What you need to do:
Write the records out again, keeping each line exactly as it is.

Saved data entries:
******************************
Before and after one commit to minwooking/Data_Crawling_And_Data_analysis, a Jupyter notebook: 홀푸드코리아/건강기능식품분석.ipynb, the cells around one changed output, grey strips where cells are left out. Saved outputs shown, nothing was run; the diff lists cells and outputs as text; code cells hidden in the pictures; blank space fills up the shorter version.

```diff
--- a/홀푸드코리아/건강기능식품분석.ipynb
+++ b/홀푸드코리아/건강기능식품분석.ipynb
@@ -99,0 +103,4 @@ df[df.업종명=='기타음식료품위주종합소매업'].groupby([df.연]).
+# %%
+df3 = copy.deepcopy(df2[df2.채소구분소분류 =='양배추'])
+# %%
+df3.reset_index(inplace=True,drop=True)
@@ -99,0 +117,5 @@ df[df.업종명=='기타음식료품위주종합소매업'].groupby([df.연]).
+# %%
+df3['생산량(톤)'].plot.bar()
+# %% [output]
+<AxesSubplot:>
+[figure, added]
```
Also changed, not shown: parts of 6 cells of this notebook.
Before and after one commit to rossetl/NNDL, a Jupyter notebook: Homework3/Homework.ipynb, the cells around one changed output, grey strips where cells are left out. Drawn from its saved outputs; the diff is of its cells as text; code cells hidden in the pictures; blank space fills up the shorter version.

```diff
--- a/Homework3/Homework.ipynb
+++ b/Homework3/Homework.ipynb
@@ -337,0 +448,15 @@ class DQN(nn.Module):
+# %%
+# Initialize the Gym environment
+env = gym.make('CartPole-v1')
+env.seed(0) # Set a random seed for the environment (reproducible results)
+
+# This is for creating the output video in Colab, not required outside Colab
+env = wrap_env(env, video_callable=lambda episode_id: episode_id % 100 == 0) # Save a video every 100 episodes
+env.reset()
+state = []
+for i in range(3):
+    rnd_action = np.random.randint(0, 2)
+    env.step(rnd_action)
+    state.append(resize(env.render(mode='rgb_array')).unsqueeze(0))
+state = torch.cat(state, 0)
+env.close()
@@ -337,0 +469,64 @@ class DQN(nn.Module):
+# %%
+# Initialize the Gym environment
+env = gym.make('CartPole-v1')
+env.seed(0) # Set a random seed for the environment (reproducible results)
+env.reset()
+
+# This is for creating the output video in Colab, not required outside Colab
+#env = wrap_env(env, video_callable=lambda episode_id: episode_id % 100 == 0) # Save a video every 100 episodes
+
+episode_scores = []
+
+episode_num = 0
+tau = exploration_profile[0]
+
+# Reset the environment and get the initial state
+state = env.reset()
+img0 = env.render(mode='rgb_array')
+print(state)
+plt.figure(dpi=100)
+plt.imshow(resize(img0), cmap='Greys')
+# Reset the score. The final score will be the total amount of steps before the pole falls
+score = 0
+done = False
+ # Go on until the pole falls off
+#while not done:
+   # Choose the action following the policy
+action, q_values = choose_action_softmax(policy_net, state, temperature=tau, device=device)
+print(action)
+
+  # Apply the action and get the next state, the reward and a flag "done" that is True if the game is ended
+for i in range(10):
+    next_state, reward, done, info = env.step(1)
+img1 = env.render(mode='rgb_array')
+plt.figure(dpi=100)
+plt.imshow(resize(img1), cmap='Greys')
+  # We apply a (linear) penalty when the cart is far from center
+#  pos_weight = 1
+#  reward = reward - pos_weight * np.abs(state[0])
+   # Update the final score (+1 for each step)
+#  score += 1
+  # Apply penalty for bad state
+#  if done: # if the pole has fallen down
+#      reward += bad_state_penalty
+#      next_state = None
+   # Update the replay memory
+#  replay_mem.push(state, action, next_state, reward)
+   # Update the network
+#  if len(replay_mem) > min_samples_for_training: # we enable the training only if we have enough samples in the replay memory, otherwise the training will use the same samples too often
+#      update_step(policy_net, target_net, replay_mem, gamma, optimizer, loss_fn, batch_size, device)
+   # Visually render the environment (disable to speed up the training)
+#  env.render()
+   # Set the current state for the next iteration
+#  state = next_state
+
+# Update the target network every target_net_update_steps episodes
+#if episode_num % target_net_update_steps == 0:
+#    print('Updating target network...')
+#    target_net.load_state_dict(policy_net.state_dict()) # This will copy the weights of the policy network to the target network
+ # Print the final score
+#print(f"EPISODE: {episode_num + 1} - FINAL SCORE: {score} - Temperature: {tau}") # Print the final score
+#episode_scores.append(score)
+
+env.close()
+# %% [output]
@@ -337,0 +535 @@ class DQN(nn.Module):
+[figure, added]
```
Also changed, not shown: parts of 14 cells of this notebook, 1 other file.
******************************
Answer to this problem:
Before and after one commit to minwooking/Data_Crawling_And_Data_analysis, a Jupyter notebook: 홀푸드코리아/건강기능식품분석.ipynb, the cells around one changed output, grey strips where cells are left out. Saved outputs shown, nothing was run; the diff lists cells and outputs as text; code cells hidden in the pictures; blank space fills up the shorter version.

```diff
--- a/홀푸드코리아/건강기능식품분석.ipynb
+++ b/홀푸드코리아/건강기능식품분석.ipynb
@@ -99,0 +103,4 @@ df[df.업종명=='기타음식료품위주종합소매업'].groupby([df.연]).
+# %%
+df3 = copy.deepcopy(df2[df2.채소구분소분류 =='양배추'])
+# %%
+df3.reset_index(inplace=True,drop=True)
@@ -99,0 +117,5 @@ df[df.업종명=='기타음식료품위주종합소매업'].groupby([df.연]).
+# %%
+df3['생산량(톤)'].plot.bar()
+# %% [output]
+<AxesSubplot:>
+[figure, added]
```
Also changed, not shown: parts of 6 cells of this notebook.
Before and after one commit to rossetl/NNDL, a Jupyter notebook: Homework3/Homework.ipynb, the cells around one changed output, grey strips where cells are left out. Drawn from its saved outputs; the diff is of its cells as text; code cells hidden in the pictures; blank space fills up the shorter version.

```diff
--- a/Homework3/Homework.ipynb
+++ b/Homework3/Homework.ipynb
@@ -337,0 +448,15 @@ class DQN(nn.Module):
+# %%
+# Initialize the Gym environment
+env = gym.make('CartPole-v1')
+env.seed(0) # Set a random seed for the environment (reproducible results)
+
+# This is for creating the output video in Colab, not required outside Colab
+env = wrap_env(env, video_callable=lambda episode_id: episode_id % 100 == 0) # Save a video every 100 episodes
+env.reset()
+state = []
+for i in range(3):
+    rnd_action = np.random.randint(0, 2)
+    env.step(rnd_action)
+    state.append(resize(env.render(mode='rgb_array')).unsqueeze(0))
+state = torch.cat(state, 0)
+env.close()
@@ -337,0 +469,64 @@ class DQN(nn.Module):
+# %%
+# Initialize the Gym environment
+env = gym.make('CartPole-v1')
+env.seed(0) # Set a random seed for the environment (reproducible results)
+env.reset()
+
+# This is for creating the output video in Colab, not required outside Colab
+#env = wrap_env(env, video_callable=lambda episode_id: episode_id % 100 == 0) # Save a video every 100 episodes
+
+episode_scores = []
+
+episode_num = 0
+tau = exploration_profile[0]
+
+# Reset the environment and get the initial state
+state = env.reset()
+img0 = env.render(mode='rgb_array')
+print(state)
+plt.figure(dpi=100)
+plt.imshow(resize(img0), cmap='Greys')
+# Reset the score. The final score will be the total amount of steps before the pole falls
+score = 0
+done = False
+ # Go on until the pole falls off
+#while not done:
+   # Choose the action following the policy
+action, q_values = choose_action_softmax(policy_net, state, temperature=tau, device=device)
+print(action)
+
+  # Apply the action and get the next state, the reward and a flag "done" that is True if the game is ended
+for i in range(10):
+    next_state, reward, done, info = env.step(1)
+img1 = env.render(mode='rgb_array')
+plt.figure(dpi=100)
+plt.imshow(resize(img1), cmap='Greys')
+  # We apply a (linear) penalty when the cart is far from center
+#  pos_weight = 1
+#  reward = reward - pos_weight * np.abs(state[0])
+   # Update the final score (+1 for each step)
+#  score += 1
+  # Apply penalty for bad state
+#  if done: # if the pole has fallen down
+#      reward += bad_state_penalty
+#      next_state = None
+   # Update the replay memory
+#  replay_mem.push(state, action, next_state, reward)
+   # Update the network
+#  if len(replay_mem) > min_samples_for_training: # we enable the training only if we have enough samples in the replay memory, otherwise the training will use the same samples too often
+#      update_step(policy_net, target_net, replay_mem, gamma, optimizer, loss_fn, batch_size, device)
+   # Visually render the environment (disable to speed up the training)
+#  env.render()
+   # Set the current state for the next iteration
+#  state = next_state
+
+# Update the target network every target_net_update_steps episodes
+#if episode_num % target_net_update_steps == 0:
+#    print('Updating target network...')
+#    target_net.load_state_dict(policy_net.state_dict()) # This will copy the weights of the policy network to the target network
+ # Print the final score
+#print(f"EPISODE: {episode_num + 1} - FINAL SCORE: {score} - Temperature: {tau}") # Print the final score
+#episode_scores.append(score)
+
+env.close()
+# %% [output]
@@ -337,0 +535 @@ class DQN(nn.Module):
+[figure, added]
```
Also changed, not shown: parts of 14 cells of this notebook, 1 other file.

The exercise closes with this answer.